The French vineyard experience with Alice Tourbier, of Les Sources de Caudalie

The French vineyard experience with Alice Tourbier, of Les Sources de Caudalie

Her hotel recently gained the ‘Palace’ label, a distinction only 23 other places in France have managed to obtain. Alice Tourbier is the owner of Les Sources de Caudalie,
nestled in the vineyard of Chateau Smith Haut Lafitte in Martillac, near Bordeaux. She walks Living it behind the scenes of the property.

“I think we managed to create a real unity and distinctive travel experience around the grape by building bridges between the vineyard, our restaurant called Grand’Vigne and the spa where we use Caudalie products, the brand of organic skincare founded by my sister Mathilde Thomas”, explains Tourbier.

The property possesses its own tiny source of thermal water located 540 metres above the ground, not far from the spa. The team uses this natural resource daily in combination with creams and scrubs rich in polyphenols, a well-known anti-ageing agent found in grape seeds. Additionally, grape water, a by-product of red wine making, is used to refresh the skin. The result is the world’s first vinotherapy destination, celebrating its 18th birthday this year.

“Before us, the region wasn’t a destination seen as luxury and there were very few tourists. We are pioneers. In the beginning, we recruited personalities more than professionals. We taught our original team almost everything from scratch. Today, 125 people work at Les Sources de Caudalie and each and every one of them are aware of the diverse activities taking place on the property,” she recalls.
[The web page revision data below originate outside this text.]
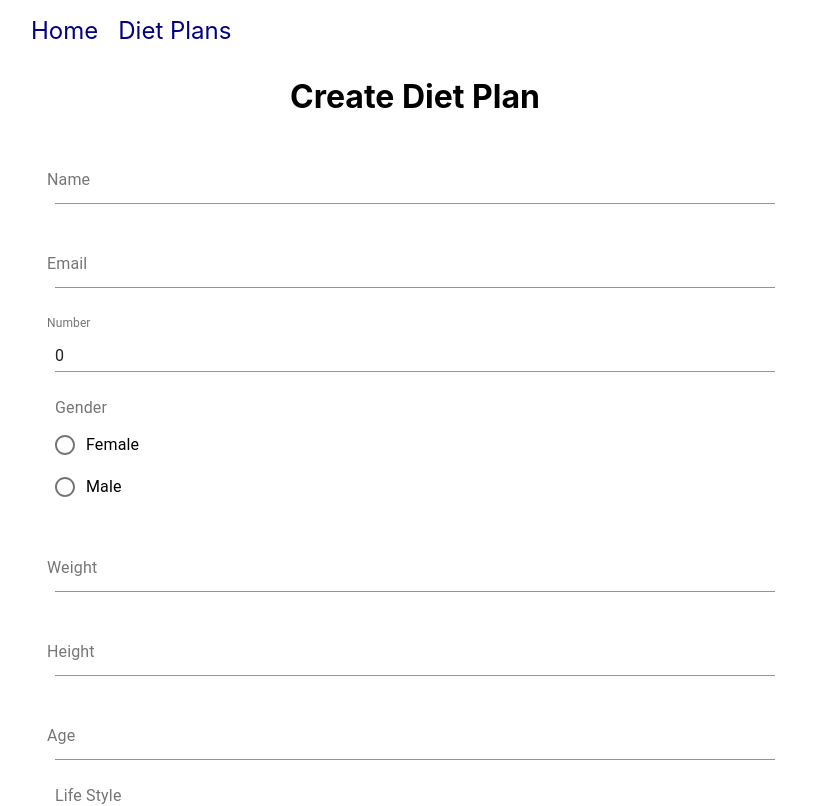
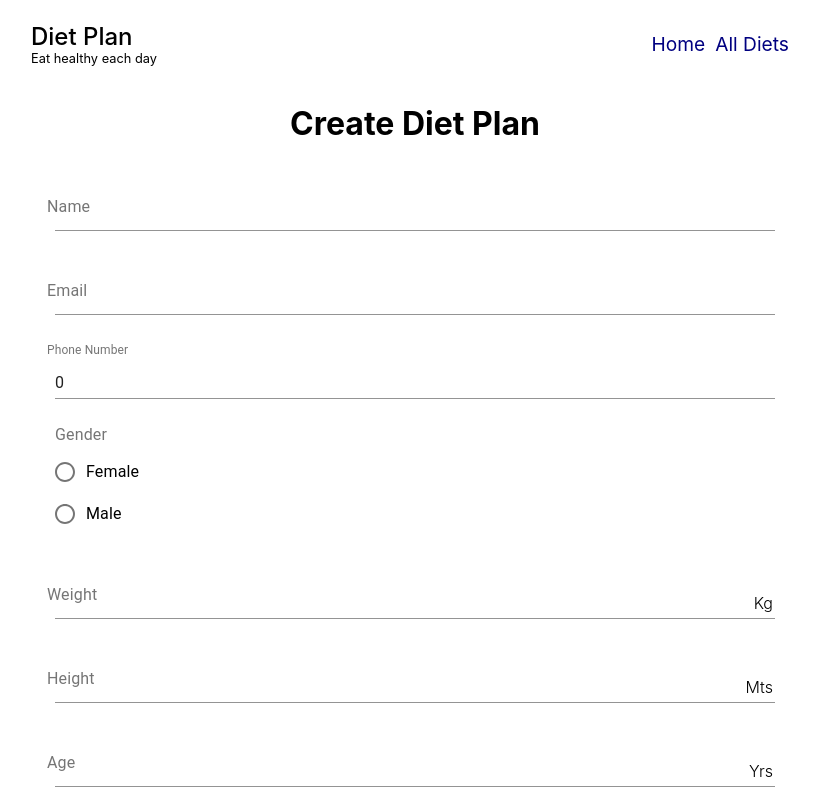
Before and after one commit to Himanshu916/DietPlan, a React (Create React App) app in the folder my-app/: page / in a window 1280 px wide. Shown: the top 806 px of the page, without its empty margins (225-1044 px from the left). Built offline with nearby package versions, Linux system fonts and the light colour scheme; the HTML template or start-up script is replaced by a standard one.

Commit message:
refactor : Diet-Cards

```diff
--- a/my-app/src/components/AllDiet.js
+++ b/my-app/src/components/AllDiet.js
@@ -18,13 +18,13 @@ const AllDiet = () => {
             }
         })()
     },[])
-    console.log(allDiets)
+   console.log(allDiets)
     return (
         <>
         <h1 className="heading"> All Diet Plans </h1>
         <div className="diets">
             {
-                allDiets?.map(diet=> <DietCard key={diet.id} diet={diet}/>)
+                allDiets.map(diet=> <DietCard key={diet.id}  diet={diet}/>)
             }
 
         </div>
--- a/my-app/src/components/DietCard.js
+++ b/my-app/src/components/DietCard.js
@@ -7,9 +7,9 @@ import {Link} from "react-router-dom"
     {
         try
         {
-            const {data}=await axios.delete("https://keto-diet-kyloapps.herokuapp.com/diet/"+id)
+            await axios.delete("https://keto-diet-kyloapps.herokuapp.com/diet/"+id)
             setDiet([])
-            console.log(data)
+
         }catch(error)
         {
             console.log(error.response)
@@ -20,6 +20,40 @@ import {Link} from "react-router-dom"
         <div className="dietCard">
             <h2>{diet.name}</h2>
             {from === "particular" ? (<><ul>
+                <li>
+                    <h2>Phone No.</h2>
+                    <h4> {diet.phone} </h4>
+                </li>
+                <li>
+                    <h2>Email</h2>
+                    <h4> {diet.email}</h4>
+
+                </li>
+
+                <li>
+                    <h2>Age</h2>
+                    <h4>{diet.age}</h4>
+                </li>
+                <li>
+                    <h2>Height</h2>
+                    <h4>{diet.height}</h4>
+                </li>
+                <li>
+                    <h2>Gender</h2>
+                    <h4>{diet.gender}</h4>
+                </li>
+                <li>
+                    <h2>Weight</h2>
+                    <h4>{diet.weight}</h4>
+                </li>
+                <li>
+                    <h2>Nutrition Pref</h2>
+                    <h4>{diet.nutritionPref}</h4>
+                </li>
+                <li>
+                    <h2>Total Calories</h2>
+                    <h4>{diet.tdee}</h4>
+                </li>
                 <li>
                     <h2>Total Fats</h2>
                     <h4>{diet.totalFats}</h4>
@@ -40,7 +74,20 @@ import {Link} from "react-router-dom"
             </Link>
             </div>
 
-            </>): ( <><ul>
+            </>): ( <> <ul>
+            <li>
+                <h2>Phone No.</h2>
+                <h4> {diet.phone} </h4>
+            </li>
+            <li>
+                <h2>Email</h2>
+                <h4> {diet.email}</h4>
+
+            </li>
+            <li>
+                <h2>Total Calories</h2>
+                <h4>{diet.tdee}</h4>
+            </li>
               <li>
                   <h2>Total Fats</h2>
                   <h4>{diet.totalFats}</h4>
@@ -54,9 +101,12 @@ import {Link} from "react-router-dom"
                   <h4>{diet.totalProteins}</h4>
               </li>
             </ul>
+
             <Link className="button" style={{textDecoration:"none",textAlign:"center"}} to={`/diet/${diet.id}`}>
                View
-            </Link></>)}
+            </Link>
+
+            </>)}
 
         </div>
     )
--- a/my-app/src/components/InputData.js
+++ b/my-app/src/components/InputData.js
@@ -8,8 +8,11 @@ import FormControl from '@material-ui/core/FormControl';
 import FormLabel from '@material-ui/core/FormLabel';
 import axios from "axios"
 import {useState} from "react";
-import {Link} from "react-router-dom"
+import {useNavigate} from "react-router-dom"
 import Notification from './Notification';
+import DietCard from './DietCard';
+import SimilarDiets from './SimilarDiets';
+
  const InputData = ({from,id}) => {
     const initialState = {
         name:"",
@@ -30,16 +33,32 @@ import Notification from './Notification';
     }
     const [details,setDetails]=useState(initialState)
     const [notif,setNotif] = useState({boolean:false,message:""})
+    const [created,setCreated] = useState({boolean:false,id:id,diet:{}})
+    const navigate = useNavigate();
+
+    const getData=async (id)=>
+    {
+        try
+        {
+            return await axios.get("https://keto-diet-kyloapps.herokuapp.com/diet/"+id)
+
+        }catch(error)
+        {
+            console.log(error.response)
+        }
+
+    }
     useEffect(()=>
     {
-        if(id)
+
+        if(created.id)
         {
-            (async()=>
+         (async()=>
             {
-
                 try
                 {
-                    const {data} = await axios.get("https://keto-diet-kyloapps.herokuapp.com/diet/"+id)
+                   const {data} = await getData(created.id)
+                   console.log(data)
                     setDetails(data[0])
                 }catch(error)
                 {
@@ -51,7 +70,7 @@ import Notification from './Notification';
 
 
 
-    },[id])
+    },[created.id])
     const changeHandler =(e)=>
     {
 
@@ -68,19 +87,22 @@ import Notification from './Notification';
                 const {data} = await axios.put("https://keto-diet-kyloapps.herokuapp.com/diet",{...details,id})
                 console.log(data)
                 setNotif({...notif,boolean:true,message:"Successfully Updated"})
+                setTimeout(function(){  navigate(`/diet/${id}`) }, 1000);
 
             }catch(error)
             {
                 console.log(error.response)
             }
+
         }
         else{
 
         try{
-            console.log(details,"yha kya h")
             const {data} = await axios.post("https://keto-diet-kyloapps.herokuapp.com/diet",details)
-            console.log(data,"created data")
+            const response = await getData(data.id)
+            console.log(data,"created data",response)
            setNotif({...notif,boolean:true,message:"Successfully Created"})
+           setCreated({...created,boolean:true,id:data.id,diet:response.data[0]})
         }catch(error)
         {
             console.log(error.response)
@@ -89,15 +111,15 @@ import Notification from './Notification';
 
     }
 
-
     return (
+        <>
         <div className="diet">
             <form onSubmit={(e)=>submitHandler(e,details)} className="diet-details" noValidate autoComplete="off">
                 <TextField name="name" onChange={changeHandler} className="diet-details-input" id="standard-basic" value={details.name} label="Name" />
                 <TextField name="email" onChange={changeHandler}  className="diet-details-input" id="standard-basic" value={details.email} label="Email" type="email" />
                 <TextField name="phone" onChange={changeHandler}  className="diet-details-input" value={details.phone}
                     id="standard-number"
-                    label="Number"
+                    label="Phone Number"
                     type="number"
                     InputLabelProps={{
                         shrink: true,
@@ -109,9 +131,18 @@ import Notification from './Notification';
                     <FormControlLabel value="male" control={<Radio />} label="Male" />
                 </RadioGroup>
                 </FormControl>
-                <TextField name="weight" onChange={changeHandler}  className="diet-details-input" id="standard-basic" label="Weight" type="number" value={details.weight}/>
-                <TextField name="height" onChange={changeHandler}  className="diet-details-input" id="standard-basic" label="Height" type="number" value={details.height} />
-                <TextField name="age" onChange={changeHandler}  className="diet-details-input" id="standard-basic" label="Age" type="number" value={details.age} />
+                <div className="checks">
+                <TextField name="weight" onChange={changeHandler}  className="diet-details-input" id="standard-basic" label="Weight" type="number" value={details.weight} style={{width:"100%"}}  />
+                <span>Kg</span>
+                </div>
+                <div className="checks">
+                <TextField name="height" onChange={changeHandler}  className="diet-details-input" id="standard-basic" label="Height" type="number" value={details.height} style={{width:"100%"}}  />
+                <span>Mts</span>
+                </div>
+                <div className="checks">
+                <TextField name="age" onChange={changeHandler}  className="diet-details-input" id="standard-basic" label="Age" type="number" value={details.age} style={{width:"100%"}}  />
+                <span>Yrs</span>
+                </div>
                 <FormControl className="diet-details-input" component="fieldset" >
                 <FormLabel component="legend">Life Style</FormLabel>
                 <RadioGroup  onChange={changeHandler}  aria-label="lifestyle" value={details.lifestyle} name="lifestyle" >
@@ -136,14 +167,24 @@ import Notification from './Notification';
                 <TextField name="deficitPercentage" onChange={changeHandler}  className="diet-details-input" value={details.deficitPercentage} id="standard-basic" label="Deficit percentage" type="number" />
                 <div className="buttons">
                     <button className="button buttons-creatediet" onSubmit={(e)=>submitHandler(e,details)}> {from ==="update" ? "Update Plan" : "Create Plan"} </button>
-                    <Link className="button" style={{textDecoration:"none",textAlign:"center"}} to="/alldiets">
-                   All Diet Plans
-                    </Link>
-
                 </div>
             </form>
             {notif.boolean && <Notification message={notif.message}/>}
         </div>
+
+        {
+            created.boolean && <>
+
+                <h1 className="heading"> Diet Created </h1>
+                <div className="diets diets--created">
+                    <DietCard key={created.id} diet={created.diet} />
+                </div>
+                <SimilarDiets quantity={4} diet={created.diet}/>
+            </>
+
+        }
+
+        </>
     )
 }
 export default InputData
--- a/my-app/src/components/Navigation.js
+++ b/my-app/src/components/Navigation.js
@@ -3,14 +3,20 @@ import { Link } from 'react-router-dom'
 
 const Navigation = () => {
     return (
-        <ul className="navigation">
+      <nav className="navigation">
+          <div className="logo">
+              <h2>Diet Plan</h2>
+              <p>Eat healthy each day</p>
+          </div>
+            <ul >
                 <li>
                     <Link to="/">Home</Link>
                 </li>
                 <li>
-                <Link to="/alldiets">Diet Plans</Link>
+                    <Link to="/alldiets">All Diets</Link>
                 </li>
             </ul>
+      </nav>
     )
 }
 
--- a/my-app/src/components/Notification.js
+++ b/my-app/src/components/Notification.js
@@ -1,7 +1,6 @@
 import React from 'react'
 
 const Notification = ({message}) => {
-    console.log(message)
     return (
         <div className="notification">
             <p className="notification-message">
--- a/my-app/src/components/ParticularDiet.js
+++ b/my-app/src/components/ParticularDiet.js
@@ -31,9 +31,9 @@ const ParticularDiet = () => {
 
     })()
     },[id])
-console.log(diet)
     return (
-        <div>
+        <>
+        <div className="diets">
             {diet.length ===0 && <><div className="deleted">Item Deleted</div>
                 <Link className="createDietPlan" style={{textDecoration:"none",cursor:"pointer",color:"green"}} to="/">
                     Want To Create More Diet Plan ?
@@ -50,10 +50,12 @@ console.log(diet)
 
 
             </div> }
-            {
-                isShow && <SimilarDiets quantity={limits} diet={diet[0]}/>
-            }
+
         </div>
+        {
+            isShow && <SimilarDiets quantity={limits} diet={diet[0]}/>
+        }
+        </>
     )
 }
 
--- a/my-app/src/components/SimilarDiets.js
+++ b/my-app/src/components/SimilarDiets.js
@@ -1,10 +1,11 @@
 import axios from 'axios'
-import React,{useEffect} from 'react'
-
+import React,{useEffect,useState} from 'react'
+import DietCard from './DietCard'
 
 const SimilarDiets = ({diet,quantity}) => {
-    const {nutritionPref, limit=Number(quantity), tdee, margin=10, numberOfMeals} = diet;
-    console.log({nutritionPref, limit, tdee, margin, numberOfMeals} )
+
+    const dietNeedToSend= {nutritionPref:diet.nutritionPref, limit:Number(quantity), tdee:diet.tdee, margin:10, numberOfMeals:diet.numberOfMeals}
+    const [similarDiets,setSimilarDiets] = useState([])
     useEffect(()=>
     {
         (async()=>
@@ -12,20 +13,31 @@ const SimilarDiets = ({diet,quantity}) => {
             try
             {
 
-                const {data} = await axios.get("https://keto-diet-kyloapps.herokuapp.com/similardiets")
-                console.log(data)
+                const {data} = await axios.post("https://keto-diet-kyloapps.herokuapp.com/similardiets",dietNeedToSend)
+                setSimilarDiets(data)
+
             }
             catch(error)
             {
                 console.log(error.response)
+
             }
 
         })()
     },[])
     return (
-        <div>
-            coming soon
+        <>
+        <h1 className="heading"> Similar Diets </h1>
+        {
+            similarDiets.length===0 ? "Loading Diet" :  <div className="diets">
+            {
+                similarDiets?.map(diet=> <DietCard key={diet.id} diet={diet}/>)
+            }
+
         </div>
+        }
+
+        </>
     )
 }
 
--- a/my-app/src/components/UpdatePlan.js
+++ b/my-app/src/components/UpdatePlan.js
@@ -3,8 +3,6 @@ import InputData from './InputData'
 import { useParams } from 'react-router-dom'
  const UpdatePlan = () => {
      const {id} = useParams();
-     console.log(id)
-
     return (
         <>
         <h1 className="heading"> Update Diet Plan </h1>
--- a/my-app/src/styles/home.css
+++ b/my-app/src/styles/home.css
@@ -22,7 +22,17 @@
     display: flex;
     justify-content:center;
 }
-
+.checks
+{
+    position: relative;
+}
+.checks span
+{
+    position: absolute;
+    top:30px;
+    right:10px;
+    font-weight: 300;
+}
 .button
 {
     width :50%;
--- a/my-app/src/styles/navigation.css
+++ b/my-app/src/styles/navigation.css
@@ -4,13 +4,30 @@
     margin:0 auto;
     display:flex;
     padding:1rem;
+    justify-content: space-between;
 
 }
+.navigation ul
+{
+    display: flex;
 
+}
+.logo
+{
+    display: flex;
+    flex-direction: column;
+    justify-content: center;
+    /* align-items: center; */
+}
+.logo p
+{
+    margin: 0;
+    font-size: .8rem;;
+}
 .navigation li
 {
     list-style-type: none;
-    margin-right: 20px;
+    margin-right: 10px;
     cursor: pointer;
 
 
@@ -18,6 +35,6 @@
 .navigation li a
 {
     text-decoration: none;
-    font-size: 1.5rem;
+    font-size: 1.2rem;
     color:navy;
 }
```
Also changed, not shown: my-app/src/styles/dietCard.css (+11 -4 lines). Lines whose indentation alone changed are shown as unchanged.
The Château Smith Haut Lafitte dates back to the 14th century. But its traditions are living: coopers making wine barrels using centuries-old techniques while a blacksmith equips draft horses to labour in the production of white wines. A few years ago, the team made a breakthrough in the wine industry introducing an innovative eco-friendly cellar called ‘le chai furtif’ including a system to capture and transform CO2 emissions into baking soda.

“It is a living place, a circular ecosystem we are very proud of”, says Tourbier. “For example, my favourite place is our organic vegetable garden. There are also fifteen hens producing eggs that you will then find on the restaurant menu, our bees, and our last addition, a handful of dwarf goats to protect the hens from foxes which are real life fluffy, cuddly toys,” she explains.

The symbiosis between the cuisine, the wellness, the travel experience and the seclusion of Les Sources makes it an ideal place for artists to come and recharge. Some are invited by Alice Tourbier to display their work and art is deeply rooted in the soul of the place.

The ‘Hospitality Hare’ by Welsh sculptor Barry Flanagan (1941 – 2009) jumping above the vines watches over the property: “It was here before we opened the hotel, like a sign”, Tourbier says. She recalls the artist coming over to see his piece one last time before passing away a few years ago. “There are only three other hare like this in the world. We are very lucky to have it on show at Les Sources de Caudalie”.

Over time, Les Sources de Caudalie has managed to become a 360-degree luxury experience, offering its high-end clientele an insight into the Bordeaux region’s typical architecture, gastronomy and wines, whilst retaining the atmosphere of a welcoming countryside inn, in line with its owner’s authentic and down to earth state of mind.